- [EXERCISE DESCRIPTION]
Using the data beneath, show every line that includes the word "bottom".

[Items from a dataset]
*****

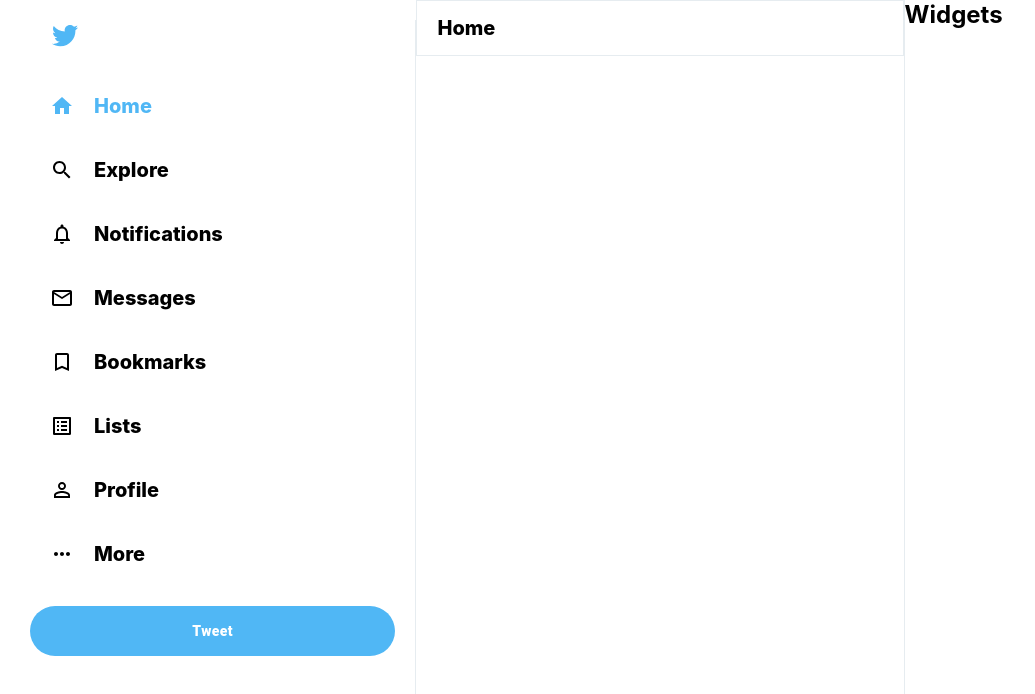
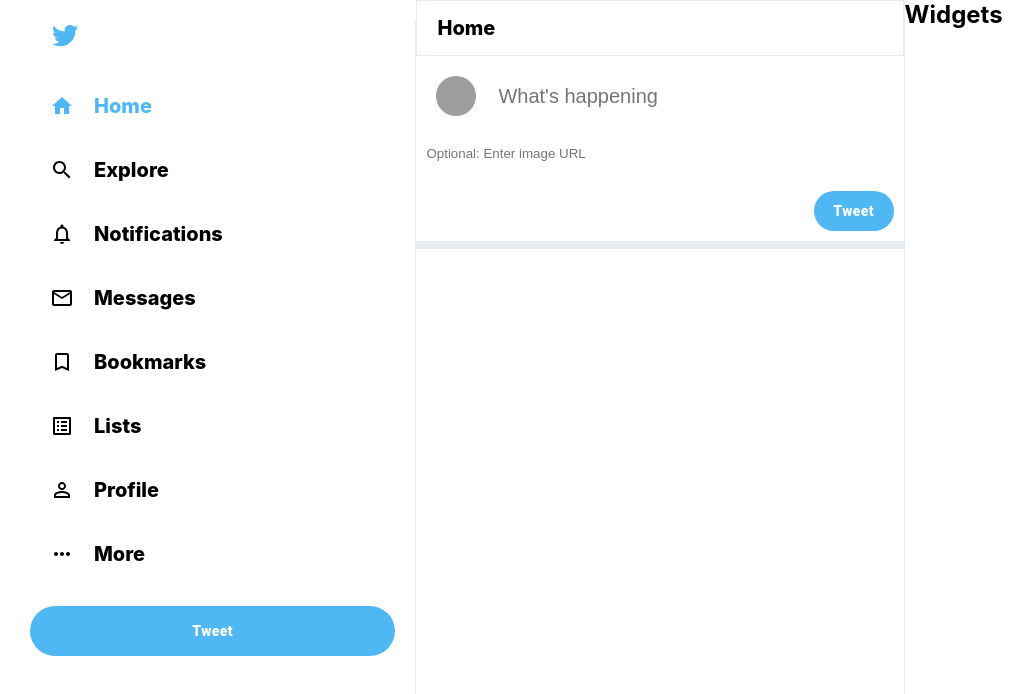
Before and after one commit to Akpughe/Twitter_clone, a React (Create React App) app: page / in a window 1280 px wide. Shown: the top 694 px of the page, without its empty margins (0-1035 px from the left). Built offline with nearby package versions, Linux system fonts and the light colour scheme; grey boxes are pictures that could not be loaded.

Commit message:
TweetBox

```diff
--- a/src/Feed.js
+++ b/src/Feed.js
@@ -1,5 +1,6 @@
 import React from 'react';
 import './Feed.css';
+import TweetBox from './TweetBox'
 const Feed = () => {
   return (
     <div className="feed">
@@ -8,6 +9,7 @@
         <h2>Home</h2>
       </div>
       {/* TweetBox */}
+    <TweetBox/>
 
       {/* Posts */}
       {/* Posts */}
--- a/src/Sidebar.css
+++ b/src/Sidebar.css
@@ -23,4 +23,5 @@
     border-radius: 30px !important;
     height: 50px !important;
     margin-top: 20px !important;
+    margin-left: auto !important
 }
--- /dev/null
+++ b/src/TweetBox.css
@@ -0,0 +1,41 @@
+.tweetBox {
+  padding-bottom: 10px;
+  border-bottom: 8px solid var(--twitter-background);
+  padding-right: 10px;
+}
+
+.tweetBox > form {
+  display: flex;
+  flex-direction: column;
+}
+
+.tweetBox__input {
+  padding: 20px;
+  display: flex;
+}
+
+.tweetBox__inputImage{
+    border:none;
+    padding:10px;
+
+}
+
+.tweetBox__input > input{
+    flex: 1;
+    margin-left: 20px;
+    font-size: 20px;
+    border:none;
+}
+
+.tweetBox__tweetButton{
+    background-color: var(--twitter-color) !important;
+    border: none !important;
+    color: white !important;
+    font-weight: 900 !important;
+    text-transform: inherit !important;
+    border-radius: 30px !important;
+    height: 40px !important;
+    width: 80px !important;
+    margin-top: 20px !important;
+    margin-left: auto !important;
+}
--- /dev/null
+++ b/src/TweetBox.js
@@ -0,0 +1,24 @@
+import React from 'react';
+import './TweetBox.css';
+import { Avatar, Button } from '@material-ui/core';
+
+const TweetBox = () => {
+  return (
+    <div className="tweetBox ">
+      <form action="">
+        <div className="tweetBox__input">
+          <Avatar src="https://pbs.twimg.com/profile_images/1263589784183664642/Tt8BH1Ql_400x400.jpg" />
+          <input placeholder="What's happening" type="text" />
+        </div>
+        <input
+          className="tweetBox__inputImage"
+          placeholder="Optional: Enter image URL"
+          type="text"
+        />
+        <Button className="tweetBox__tweetButton">Tweet</Button>
+      </form>
+    </div>
+  );
+};
+
+export default TweetBox;
```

*****

- [RESULT OF THE TASK]
+  padding-bottom: 10px;
+  border-bottom: 8px solid var(--twitter-background);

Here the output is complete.